Top prep stars surveyed oppose NBA’s age limit
AP Sports Writer
CHARLOTTESVILLE, Va. (AP) – Le’Bryan Nash is a rising high school junior from Dallas who doesn’t know where he’ll go to college, though he is pretty sure he won’t stay four years.
“For me right now, I’m one year and done,” the 6-foot-7 Nash said.
And he’s not alone according to a survey of highly touted prep basketball stars done at the National Basketball Players Associations’ Top 100 Camp last week.
The NBPA, at the request of The Associated Press, distributed a four-question survey to the players at last week’s camp asking them about the NBA’s age limit that requires athletes to be 19 or a year removed from high school before being eligible to play in the league.
In the anonymous survey, fifty of the 108 players at the five-day camp at the University of Virginia said they do not plan on attending four years of college. And 85 campers disagree with the NBA rule that prevents them from heading to the league straight out of high school.
Nash, considered one of the top recruits in the class of 2011 by scouting services, sees college – for however long he stays – as a bridge between the NBA and high school. He said he is a good student, but pointed out he will make his college choice based on “wherever I think I can fit in, where I could be starting or would give me a chance to go one year and done.”
Some of his fellow campers would rather skip college entirely.
The survey showed that 21 players said they would turn pro right away if the age limit was lowered to 18. And if it was 20, adding another year before they could enter the league, 19 of the campers said they would look into playing professionally overseas after high school.
The age limit will be a hot topic when the league and the player’s association go back to the bargaining table later this summer. The NBPA is in favor of restoring the 18-year-old age limit, while NBA commissioner David Stern has said he’s in favor of boosting it to 20.
League spokesman Tim Frank said the league puts in additional programs each year to help young players, but added that what kids decide to do is out of the NBA’s hands.
“I don’t think it’s our decision on whether a guy wants to attend four years of college or not,” Frank said. “That’s a personal decision whether they’re a basketball player or not.”
Brandon Knight of Fort Lauderdale, Fla., one of the nation’s top-rated rising seniors, said he plans to get his degree at some point, but if he had the chance to be a high draft pick it would be hard to ignore.
“Not to say we’re stupid or anything, but a lot of us don’t have that mindset of trying to get a good education right now,” the 6-3 point guard said. “Once we get older, I think we’ll realize that we should try to strive for a good education, but I think right now a lot of us are taking it for granted and trying to focus on basketball.”
Will Barton, a rising senior at Lake Clifton High School in Baltimore who has committed to Memphis, was one of the few campers interviewed who knew what he wanted to major in – broadcast journalism. He says college will help him achieve his goals.

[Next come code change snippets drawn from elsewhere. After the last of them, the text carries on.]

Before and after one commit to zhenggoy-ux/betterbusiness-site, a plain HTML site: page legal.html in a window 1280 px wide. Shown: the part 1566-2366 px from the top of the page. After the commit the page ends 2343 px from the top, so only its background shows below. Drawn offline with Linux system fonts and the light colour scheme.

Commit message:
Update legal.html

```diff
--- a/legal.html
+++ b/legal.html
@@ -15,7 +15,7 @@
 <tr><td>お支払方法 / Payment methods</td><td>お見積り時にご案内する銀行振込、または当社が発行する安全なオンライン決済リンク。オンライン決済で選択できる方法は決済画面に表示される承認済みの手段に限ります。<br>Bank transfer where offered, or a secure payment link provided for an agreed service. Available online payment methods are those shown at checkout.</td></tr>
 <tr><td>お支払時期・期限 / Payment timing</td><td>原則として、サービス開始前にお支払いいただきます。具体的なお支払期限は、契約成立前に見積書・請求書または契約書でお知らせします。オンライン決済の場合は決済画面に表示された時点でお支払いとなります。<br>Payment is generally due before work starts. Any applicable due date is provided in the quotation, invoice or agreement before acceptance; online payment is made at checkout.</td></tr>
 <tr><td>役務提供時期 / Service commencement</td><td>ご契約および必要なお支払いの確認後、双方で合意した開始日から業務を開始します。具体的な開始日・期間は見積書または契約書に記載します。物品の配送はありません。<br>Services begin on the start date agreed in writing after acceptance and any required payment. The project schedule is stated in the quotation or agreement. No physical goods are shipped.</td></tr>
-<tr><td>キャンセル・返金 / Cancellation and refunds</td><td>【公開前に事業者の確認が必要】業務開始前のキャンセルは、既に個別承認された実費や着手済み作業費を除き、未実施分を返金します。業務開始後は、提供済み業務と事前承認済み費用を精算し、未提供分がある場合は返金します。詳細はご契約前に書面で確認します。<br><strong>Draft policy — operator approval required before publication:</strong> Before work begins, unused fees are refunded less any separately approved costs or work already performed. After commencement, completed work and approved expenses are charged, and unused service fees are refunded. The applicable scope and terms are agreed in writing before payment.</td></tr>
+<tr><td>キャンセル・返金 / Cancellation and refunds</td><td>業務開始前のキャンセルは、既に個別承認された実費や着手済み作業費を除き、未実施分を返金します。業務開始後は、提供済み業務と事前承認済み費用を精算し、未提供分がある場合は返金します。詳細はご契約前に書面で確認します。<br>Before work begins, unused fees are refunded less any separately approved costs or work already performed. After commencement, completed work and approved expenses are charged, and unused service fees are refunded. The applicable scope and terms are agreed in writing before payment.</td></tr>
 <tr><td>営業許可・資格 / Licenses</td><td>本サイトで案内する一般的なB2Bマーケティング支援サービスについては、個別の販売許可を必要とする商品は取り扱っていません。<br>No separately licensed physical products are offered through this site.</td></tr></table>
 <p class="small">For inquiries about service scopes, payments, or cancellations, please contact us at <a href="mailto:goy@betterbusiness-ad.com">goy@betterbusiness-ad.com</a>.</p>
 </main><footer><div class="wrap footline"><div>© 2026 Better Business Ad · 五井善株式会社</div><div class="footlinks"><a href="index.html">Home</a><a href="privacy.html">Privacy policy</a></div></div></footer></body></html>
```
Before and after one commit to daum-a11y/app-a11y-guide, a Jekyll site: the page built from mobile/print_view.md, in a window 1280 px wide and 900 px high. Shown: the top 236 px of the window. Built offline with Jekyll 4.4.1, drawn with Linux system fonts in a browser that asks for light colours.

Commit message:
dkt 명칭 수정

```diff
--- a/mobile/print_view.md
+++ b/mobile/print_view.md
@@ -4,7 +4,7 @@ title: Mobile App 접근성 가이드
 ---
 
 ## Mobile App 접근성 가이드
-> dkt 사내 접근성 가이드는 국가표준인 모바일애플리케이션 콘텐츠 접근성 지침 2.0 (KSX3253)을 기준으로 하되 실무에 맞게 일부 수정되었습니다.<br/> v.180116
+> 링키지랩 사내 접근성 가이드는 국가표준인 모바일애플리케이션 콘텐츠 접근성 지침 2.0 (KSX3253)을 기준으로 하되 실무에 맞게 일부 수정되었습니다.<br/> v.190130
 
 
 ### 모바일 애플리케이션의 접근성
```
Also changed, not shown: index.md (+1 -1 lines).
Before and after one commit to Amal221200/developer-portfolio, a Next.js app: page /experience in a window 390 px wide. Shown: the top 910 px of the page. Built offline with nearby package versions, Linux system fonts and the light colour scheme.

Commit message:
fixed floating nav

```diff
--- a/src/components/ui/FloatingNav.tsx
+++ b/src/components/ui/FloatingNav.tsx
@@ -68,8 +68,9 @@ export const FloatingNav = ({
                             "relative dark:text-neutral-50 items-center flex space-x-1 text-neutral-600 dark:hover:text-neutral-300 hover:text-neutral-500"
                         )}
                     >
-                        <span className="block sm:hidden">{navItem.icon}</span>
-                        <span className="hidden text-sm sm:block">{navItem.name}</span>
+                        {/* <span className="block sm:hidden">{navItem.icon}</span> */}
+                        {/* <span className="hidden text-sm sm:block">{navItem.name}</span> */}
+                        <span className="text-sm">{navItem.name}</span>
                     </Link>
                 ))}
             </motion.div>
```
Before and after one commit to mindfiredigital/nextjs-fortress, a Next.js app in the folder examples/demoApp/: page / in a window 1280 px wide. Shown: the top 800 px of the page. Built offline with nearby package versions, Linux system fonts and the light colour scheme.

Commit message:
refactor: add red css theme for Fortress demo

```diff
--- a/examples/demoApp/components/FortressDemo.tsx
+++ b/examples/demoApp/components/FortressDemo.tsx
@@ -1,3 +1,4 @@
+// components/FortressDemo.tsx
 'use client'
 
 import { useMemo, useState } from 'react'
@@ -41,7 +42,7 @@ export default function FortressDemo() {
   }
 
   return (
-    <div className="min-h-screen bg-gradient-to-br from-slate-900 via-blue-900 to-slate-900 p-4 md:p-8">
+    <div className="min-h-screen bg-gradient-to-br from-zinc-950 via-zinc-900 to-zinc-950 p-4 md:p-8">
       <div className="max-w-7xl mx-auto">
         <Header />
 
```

“I need college,” the 6-6, 170-pound shooting guard said. “I need to get stronger. There’s a lot of things in my game that I have to work on, so I definitely need college.”
But if the NBA draft comes calling?
“If I’m a one-and-done guy, which is a lottery pick to me, I think I would leave, as long as my coaches think I’m ready. … But if I’m in my first year and they’re talking about late first round, or a second-round draft pick, or might not get drafted at all, I’m definitely coming back to college. There’s no rush. That’s my dream.
“I waited all these years, I can wait one more.”
During the Top 100 camp, in its 17th year, the value of making the most of an education is highlighted, but the camp does not presume to tell the players how to think, NBPA player programs director Purvis Short said.
“Our role here is to try to prepare the kids to deal with whatever,” Short said.
He noted that the recent NBA Finals featured several players, including superstars Kobe Bryant and Dwight Howard, who went to the NBA straight from high school and have obviously fared well. Another prominent player that skipped college altogether is NBA MVP LeBron James.
Painting all high school kids with the same brush isn’t fair, Short said.
“I think every situation is different. There are kids out there that do want to go to college and have that experience, and there are kids whose circumstances may be a little different,” he said, citing economic and maturity differences.
“Not everybody that comes out of high school is ready for the NBA,” he added. “Not everybody that is a year removed from high school and comes in to the NBA is ready for the NBA. Not every kid that goes through college and comes into the NBA is ready for the NBA.”